The Supreme Court’s ruling this week on abortion has disappointed pro-life supporters across the country. The decision in June Medical Services perpetuates Roe v. Wade, a ruling which, as Justice Clarence Thomas noted in his June Medical Services dissent, “created the right to abortion out of whole cloth, without a shred of support from the Constitution’s text.”
In addition, its deciding vote was cast by Chief Justice John Roberts on the basis of Stare decisis (“to stand by things decided”), claiming that an earlier decision set a precedent he was forced to uphold. This despite his dissent in Janus v. AFSCHME and Knick v. Township of Scott and the fact that the court has overturned more than 300 of its own cases through 2018.
Pro-life supporters are understandably grieved by a ruling that will allow more preborn babies to die. We are convinced by Scripture that life begins at conception (Psalm 139:13–16; Jeremiah 1:5). For unelected justices to discover a right to abortion in the Constitution and then continually overturn legislation enacted by elected representatives that would limit this horrendous practice is deeply tragic.
In this context, Jesus’ parable about the unjust judge paradoxically offers empowering hope.
Luke 18 tells the story: “In a certain city, there was a judge who neither feared God nor respected man” (v. 2). We know from the setting, that this was not a Jewish judge, since Jewish legal claims were typically directed to the priest and only to their courts when necessary. A three-judge panel was then appointed: one for the plaintiff, one for the defendant, and one who was neutral. Such judges were bound by strict laws against graft, bribery, and corruption (cf. Exodus 23:8; Leviticus 19:15).
By contrast, Roman judges could accept bribes, hand down corrupt decisions, and otherwise act out of personal greed with no accountability. As the judge in Jesus’ story says, “I neither fear God nor respect man” (v. 4). They would give “justice” to those who could afford to bribe them or possessed cultural status and leverage.
The plaintiff standing before this judge possessed neither: “There was a widow in that city who kept coming to him and saying, ‘Give me justice against my adversary'” (v. 3). She had no means to bribe or threaten the judge, so “for a while, he refused” (v. 4).
However, the widow kept coming to him so persistently, that finally, he decided, “I will give her justice, so that she will not beat me down by her continual coming” (v. 5).

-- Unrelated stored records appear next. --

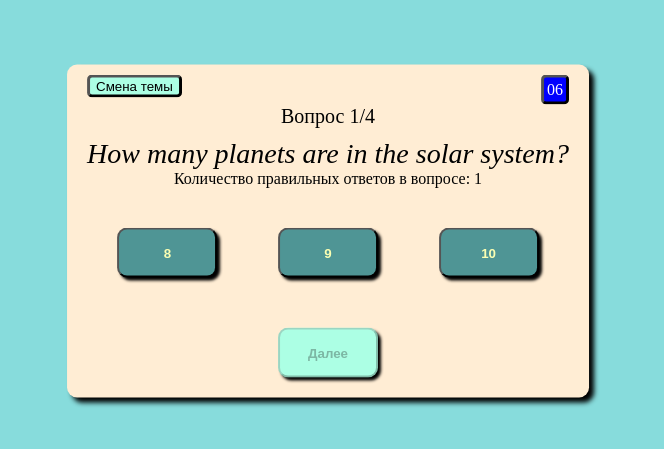
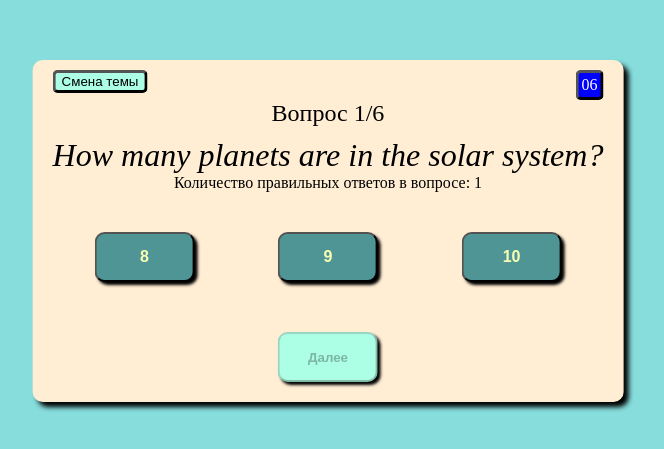
Before and after one commit to A3a3el666/ForModson, a plain HTML site: page index.html in a window 1280 px wide. Shown: the part 169-618 px from the top of the page, without its empty margins (312-976 px from the left). Drawn offline with Linux system fonts and the light colour scheme.

Commit message:
Task1update8

```diff
--- a/script.js
+++ b/script.js
@@ -102,6 +102,60 @@ const DATA = [
             },
         ]
     },
+    {
+        question:'How many chromosomes are in the human genome?',
+        numOfTrueAnswers: 1,
+        answers:[
+            {
+                id:'13',
+                value: '42',
+                correct: false,
+
+            },
+            {
+                id:'14',
+                value: '47',
+                correct: false,
+
+            },
+            {
+                id:'15',
+                value: '46',
+                correct: true,
+
+            },
+        ]
+    },
+    {
+        question:'Which of these characters are friends with Harry Potter?',
+        numOfTrueAnswers: 2,
+        answers:[
+            {
+                id:'16',
+                value: 'Ron Weasley',
+                correct: true,
+
+            },
+            {
+                id:'17',
+                value: 'Draco Malfoy',
+                correct: false,
+
+            },
+            {
+                id:'18',
+                value: 'Hermione Granger',
+                correct: true,
+
+            },
+            {
+                id:'19',
+                value: 'Severus Snape',
+                correct: false,
+
+            },
+        ]
+    },
 ];
 
 let sumTime;
@@ -135,7 +189,7 @@ const updateTimer = () => {
         LS.setItem('time',JSON.stringify(time));
     }
 
-    if(time < 0 && JSON.parse(LS.getItem('CurrentState')) != (DATA.length + 1)){
+    if(time < 1 && JSON.parse(LS.getItem('CurrentState')) != (DATA.length + 1)){
         if(DATA.length === nextQuestion){
             sumTime += (10 - time);
             LS.setItem('SumTime', JSON.stringify(sumTime));
@@ -205,10 +259,9 @@ quiz.addEventListener('click',(event) =>{
 
         if(checkCorrect/numberOfTrueAnswers === 1){
             count++;
+            LS.setItem('Count',JSON.stringify(count));
             checkCorrect = 0;
         }
-
-        LS.setItem('Count',JSON.stringify(count));
 
         if(DATA.length === nextQuestion){
             sumTime += (10 - time);
@@ -289,7 +342,25 @@ const renderResults = (count) => {
     let finishTime = JSON.parse(LS.getItem('SumTime'));
     count = JSON.parse(LS.getItem('Count'));
 
-    results.innerHTML = `<p class="result">Вы решили ${count} из ${DATA.length} вопросов за ${finishTime = finishTime > 40 ? finishTime-DATA.length : finishTime} секунд.</p>`
+    let seconds = finishTime % 60;
+    let minutes = Math.floor(finishTime / 60);
+
+    seconds = (seconds%10 === 1 && (seconds > 20 || seconds < 10)) ? seconds + " секунду" :
+    (seconds%10 > 1 && seconds%10 < 5) ? seconds + " секунды" :
+    seconds + " секунд";
+
+    seconds = finishTime >= 60 ? " и " + seconds : seconds;
+    seconds = (minutes > 0 && finishTime % 60 === 0) ? " " : seconds;
+
+    minutes = (minutes%10 === 1 && (minutes > 20 || minutes < 10)) ? minutes + " минуту" :
+    (minutes%10 > 1 && minutes%10 < 5) ? minutes + " минуты" :
+    minutes + " минут";
+
+    if(finishTime >= 60){
+        results.innerHTML = `<p class="result">Вы решили ${count} из ${DATA.length} вопросов за ${minutes}${seconds}.</p>`
+    }else {
+        results.innerHTML = `<p class="result">Вы решили ${count} из ${DATA.length} вопросов за ${seconds}.</p>`
+    }
 
     LS.setItem('CurrentState',JSON.stringify(DATA.length+1));
 };
--- a/style.css
+++ b/style.css
@@ -41,7 +41,7 @@ body{
 
 .quizNumOfQuestions{
     text-align: center;
-    font-size: 20px;
+    font-size: 24px;
     margin-top: 30px;
 }
 
@@ -49,13 +49,14 @@ body{
 
 .quizQuestions-item-question{
     text-align: center;
-    font-size: 28px;
+    font-size: 32px;
     font-style: italic;
     margin-top: 10px;
 }
 
 .quizQuestion-item-numOfAnswers{
     text-align: center;
+    font-size: 16px;
 }
 
 .quizQuestions-item-answers{
@@ -110,11 +111,13 @@ body{
 
 .answerClick{
     cursor: pointer;
+    margin: 0 20px 0 20px;
     margin-top: 40px;
     color: #fbffb3;
     background-color: rgb(79, 149, 149);
     height: 50px;
     width: 100px;
+    font-size: 16px;
     font-weight: bold;
     border-radius: 10px;
     box-shadow: 3px 3px 3px black;
@@ -158,6 +161,7 @@ body{
 @media screen and (max-width:1000px) {
     .answerClick{
         margin: 30px 10px 0 10px;
+        font-size: 14px;
     }
 }
 
@@ -189,6 +193,7 @@ body{
         margin: 30px 10px 0 10px;
         height: 40px;
         width: 30%;
+        font-size: 12px;
     }
 
     .result{
@@ -238,7 +243,7 @@ body{
             width: 15%;
         }
         .themeSwitchButton{
-            font-size: 12px;
+            font-size: 10px;
             width: 50%;
         }
     }
```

Here’s what many misunderstand about Jesus’ parable. It’s easy to conclude that God is the unjust judge, an arbiter who must be persuaded through our persistence to do what he would not otherwise do. In fact, just the opposite is the case.
Jesus employed a very common rabbinic teaching technique known as the qoi whomer, literally “from the lighter to the heavier” or “from the lesser to the greater.” Here was his point: if an unjust judge would answer a widow’s persistent plea, how much more will our loving Father hear our prayers.
Jesus taught this parable to make the point that we “ought always to pray and not lose heart” (v. 1). As he taught us in the Sermon on the Mount, we are to “ask and keep on asking” (Matthew 7:7, translated literally from the Greek). God’s word calls us to “pray without ceasing” (1 Thessalonians 5:17) and to “not grow weary of doing good” (Galatians 6:9).
Applied to our support for life, it is always too soon to give up on God. It is always too soon to stop praying for the preborn, working to help mothers choose life, and using our influence to persuade others to do the same.
Whatever earthly judges decide, our heavenly Judge “will bring every deed into judgment” (Ecclesiastes 12:14). Let’s pray and work for life until the day we hear him say, “Well done, good and faithful servant” (Matthew 25:23).
We cannot measure the eternal significance of present faithfulness.
Jim Denison, PhD, is the founder of Denison Forum with a reach of 1.7 million. He also serves as Resident Scholar for Ethics with Baylor Scott & White Health.